Thursday, 19 August 2010

Is Obama Muslim? Increasing numbers of Americans think so

Since 2008 there has been a noticeable increase in the number of Americans who say that Obama is Muslim. I note that this is what people are 'saying', especially from the Republican side. Part of me suspects that they probably know what religion Obama is but it is more 'PC' to call him Muslim then black. While I suspect others have been convinced otherwise as this issue is simply not going away and of course by those determined to sway opinion against Obama. All this comes at an interesting time with Obama's remarks regarding the 9/11 mosque site in NYC over the weekend, which in turn may further taint opinion against him of the issue of his religious beliefs. Note also those that would like to see the church keep out of politics, but members of congress should be religious. I would have liked to have seen a poll of what religious beliefs are acceptable for those members to have, but maybe that is being saved for later.



Peace.

Amplify’d from pewresearch.org

A substantial and growing number of Americans say that Barack Obama is a Muslim, while the proportion saying he is a Christian has declined. More than a year and a half into his presidency, a plurality of the public says they do not know what religion Obama follows.

The view that Obama is a Muslim is more widespread among his political opponents than among his backers.

The belief that Obama is a Muslim has increased most sharply among Republicans (up 14 points since 2009), especially conservative Republicans (up 16 points). But the number of independents who say Obama is a Muslim has also increased significantly (up eight points). There has been little change in the number of Democrats who say Obama is a Muslim, but fewer Democrats today say he is a Christian (down nine points since 2009).

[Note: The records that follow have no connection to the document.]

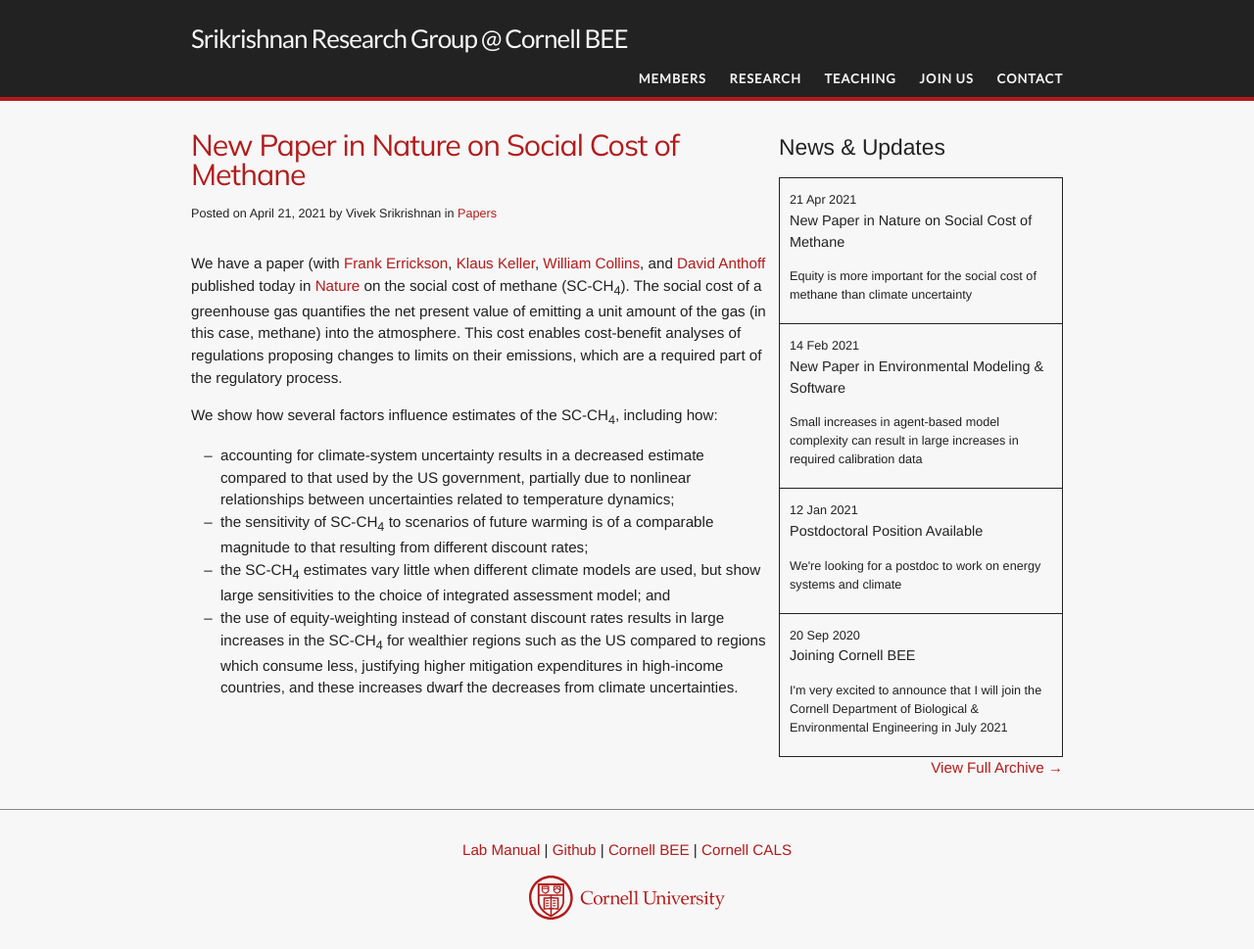
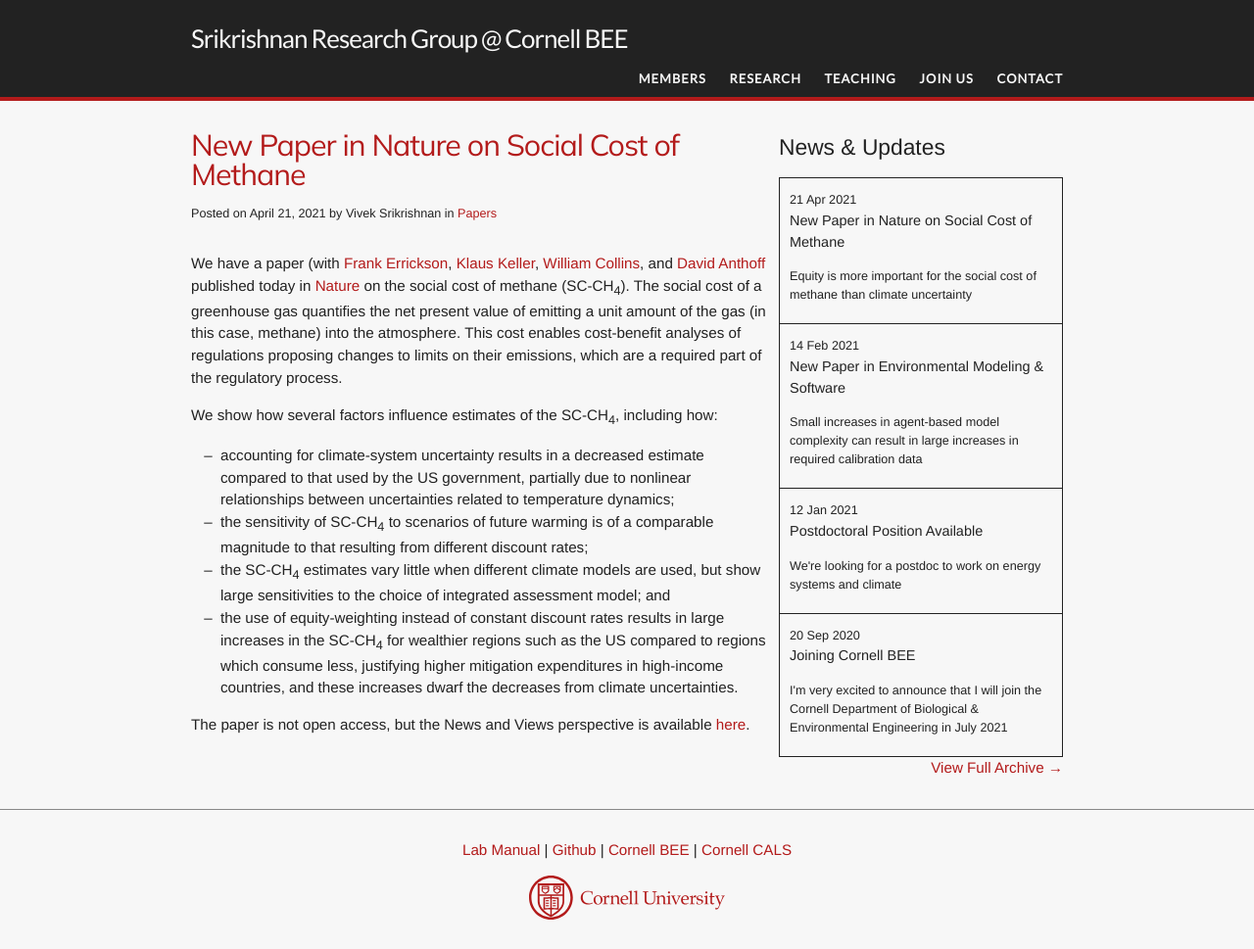
Before and after one commit to svmiller/svmiller.github.io, a Jekyll site: the page built from _posts/2021-04-21-social-cost-methane-nature-published.md, in a window 1280 px wide. Shown: the whole page at 98% size. Built offline with Jekyll 4.4.1, drawn with Linux system fonts in a browser that asks for light colours; nearby versions of some CDN libraries; some web fonts are replaced.

Commit message:
add news & views link to Errickson et al post

```diff
--- a/_posts/2021-04-21-social-cost-methane-nature-published.md
+++ b/_posts/2021-04-21-social-cost-methane-nature-published.md
@@ -15,3 +15,5 @@
 * the sensitivity of SC-CH<sub>4</sub> to scenarios of future warming is of a comparable magnitude to that resulting from different discount rates;
 * the SC-CH<sub>4</sub> estimates vary little when different climate models are used, but show large sensitivities to the choice of integrated assessment model; and
 * the use of equity-weighting instead of constant discount rates results in large increases in the SC-CH<sub>4</sub> for wealthier regions such as the US compared to regions which consume less, justifying higher mitigation expenditures in high-income countries, and these increases dwarf the decreases from climate uncertainties.
+
+The paper is not open access, but the News and Views perspective is available [here](https://www.nature.com/articles/d41586-021-00972-6){:target="_blank"}.
```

he survey also finds about half of the public (52%) says that churches should keep out of politics, while 43% say churches and other houses of worship should express their views on social and political questions.
Despite the growing opposition to political involvement on the part of churches, most people continue to say they want political leaders who are religious. About six-in-ten (61%) agree that it is important that members of Congress have strong religious beliefs.Read more at pewresearch.org